Legislation to lessen the mandatory overtime worked by area nursing home nurses — and possibly lead to penalties paid by nursing home owners — is awaiting Gov. Kathy Hochul’s signature.

The bill hasn’t yet been presented to the governor, but A.8874/S.8063 passed both houses of the state Legislature as the legislative session came to a close. In our opinion, Hochul should veto the bill.

That doesn’t mean it’s OK for nurses to work an endless series of double shifts each week. Nursing is a valuable profession in our society, but nurses should be able to have a life outside of work. Lessening nurses’ overtime is a worthy goal.

Medicaid reimbursements haven’t paid for minimum levels of care for quite some time. Then, in April, state regulations passed by the legislature in 2021 requiring at least 3.5 hours of care per resident per day took effect. That bill — which is the subject of a lawsuit — forces nursing homes to either hire additional workers or decrease their number of residents. The state’s decision to limit overtime by nurses places many nursing homes between a rock and a hard place while balancing over the Grand Canyon on a piece of flimsy string.

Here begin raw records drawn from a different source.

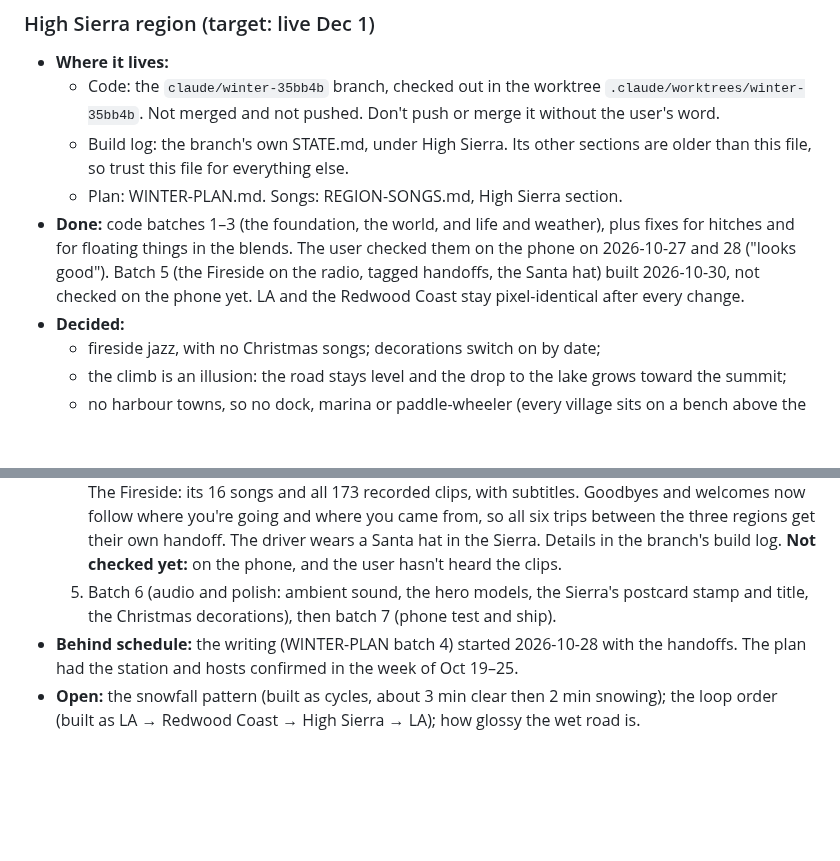
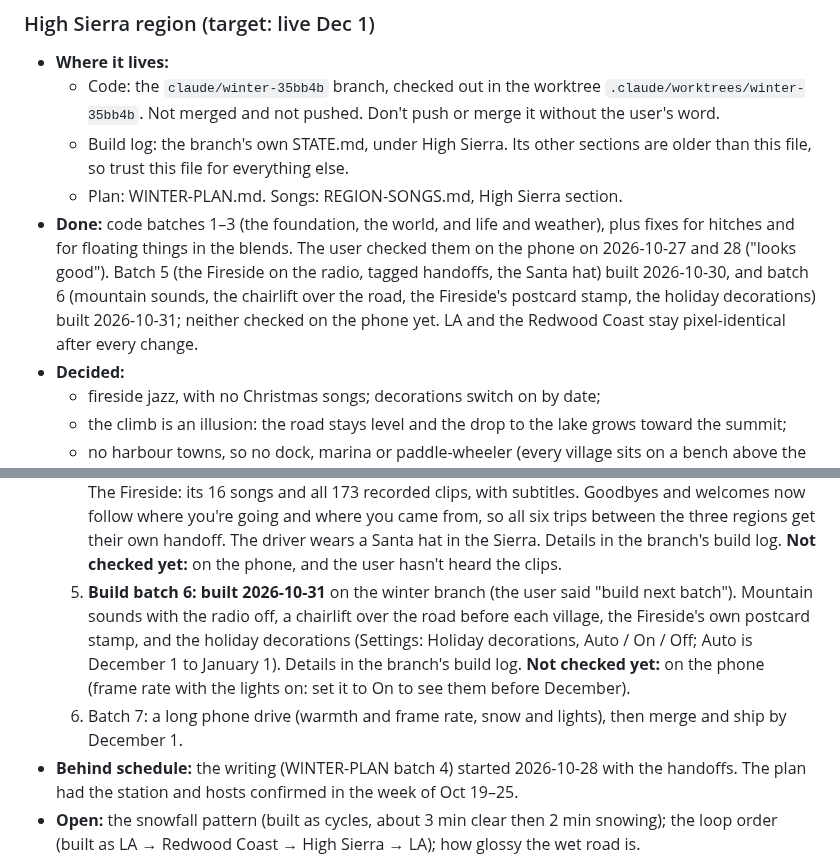
Before and after one commit to gghui-plans/long-way-home, a Markdown page: production/STATE.md, 2 parts joined by grey strips. GitHub-like rendering; blank space fills up the shorter version.

Commit message:
STATE: High Sierra build batch 6 built on the winter branch
Co-Authored-By: Claude Opus 5.5 <noreply@anthropic.com>

```diff
--- a/production/STATE.md
+++ b/production/STATE.md
@@ -28,7 +28,7 @@ Last updated: 2026-10-30
   - Code: the `claude/winter-35bb4b` branch, checked out in the worktree `.claude/worktrees/winter-35bb4b`. Not merged and not pushed. Don't push or merge it without the user's word.
   - Build log: the branch's own STATE.md, under High Sierra. Its other sections are older than this file, so trust this file for everything else.
   - Plan: WINTER-PLAN.md. Songs: REGION-SONGS.md, High Sierra section.
-- **Done:** code batches 1–3 (the foundation, the world, and life and weather), plus fixes for hitches and for floating things in the blends. The user checked them on the phone on 2026-10-27 and 28 ("looks good"). Batch 5 (the Fireside on the radio, tagged handoffs, the Santa hat) built 2026-10-30, not checked on the phone yet. LA and the Redwood Coast stay pixel-identical after every change.
+- **Done:** code batches 1–3 (the foundation, the world, and life and weather), plus fixes for hitches and for floating things in the blends. The user checked them on the phone on 2026-10-27 and 28 ("looks good"). Batch 5 (the Fireside on the radio, tagged handoffs, the Santa hat) built 2026-10-30, and batch 6 (mountain sounds, the chairlift over the road, the Fireside's postcard stamp, the holiday decorations) built 2026-10-31; neither checked on the phone yet. LA and the Redwood Coast stay pixel-identical after every change.
 - **Decided:**
   - fireside jazz, with no Christmas songs; decorations switch on by date;
   - the climb is an illusion: the road stays level and the drop to the lake grows toward the summit;
@@ -41,7 +41,8 @@ Last updated: 2026-10-30
      - **Decided 2026-10-29:** the top stays down in the snow; Velvet keeps her name; the callers reuse K-JAM caller voices (cast in the generator from their library labels); Leon's trumpet is a mouth trumpet (no sound effect to splice in).
      - **Credits:** Eleven v4 dialogue billed about 0.4 credits per character, not 1 (the 37,500-character script cost about 15,500). 11,745 left; resets Nov 3 at 10:42 pm Eastern.
   4. **Build batch 5: built 2026-10-30** on the winter branch (the user said "build"). The Sierra plays 96.1 The Fireside: its 16 songs and all 173 recorded clips, with subtitles. Goodbyes and welcomes now follow where you're going and where you came from, so all six trips between the three regions get their own handoff. The driver wears a Santa hat in the Sierra. Details in the branch's build log. **Not checked yet:** on the phone, and the user hasn't heard the clips.
-  5. Batch 6 (audio and polish: ambient sound, the hero models, the Sierra's postcard stamp and title, the Christmas decorations), then batch 7 (phone test and ship).
+  5. **Build batch 6: built 2026-10-31** on the winter branch (the user said "build next batch"). Mountain sounds with the radio off, a chairlift over the road before each village, the Fireside's own postcard stamp, and the holiday decorations (Settings: Holiday decorations, Auto / On / Off; Auto is December 1 to January 1). Details in the branch's build log. **Not checked yet:** on the phone (frame rate with the lights on: set it to On to see them before December).
+  6. Batch 7: a long phone drive (warmth and frame rate, snow and lights), then merge and ship by December 1.
 - **Behind schedule:** the writing (WINTER-PLAN batch 4) started 2026-10-28 with the handoffs. The plan had the station and hosts confirmed in the week of Oct 19–25.
 - **Open:** the snowfall pattern (built as cycles, about 3 min clear then 2 min snowing); the loop order (built as LA → Redwood Coast → High Sierra → LA); how glossy the wet road is.
 - **Known weak spots** (batch 3): the frozen waterfall is a thin pillar from the chase cam, the snowmobile tracks fade over brown rock, a few flakes show under the snow shed's ends, the deer are small, and the road goes dark navy in snow.
```
Also changed, not shown: other parts of production/STATE.md (+1 -1 lines).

The triple-whammy with which the state is hitting health care providers will end up hurting patients and the elderly. Some providers are using overtime to avoid hiring additional employees, but others legitimately can’t find workers and can’t provide basic care without nurses working overtime.

If New York was serious about protecting workers and residents, the state would have increased the Medicaid reimbursement for nursing home residents so that nursing homes could afford to hire more employees and offer a higher starting wage to attract more workers. Legislators did not choose that option. Instead, they made a bad situation worse with yet another regulation that makes life harder on nursing homes and which could make life worse for the senior citizens living in our nursing homes.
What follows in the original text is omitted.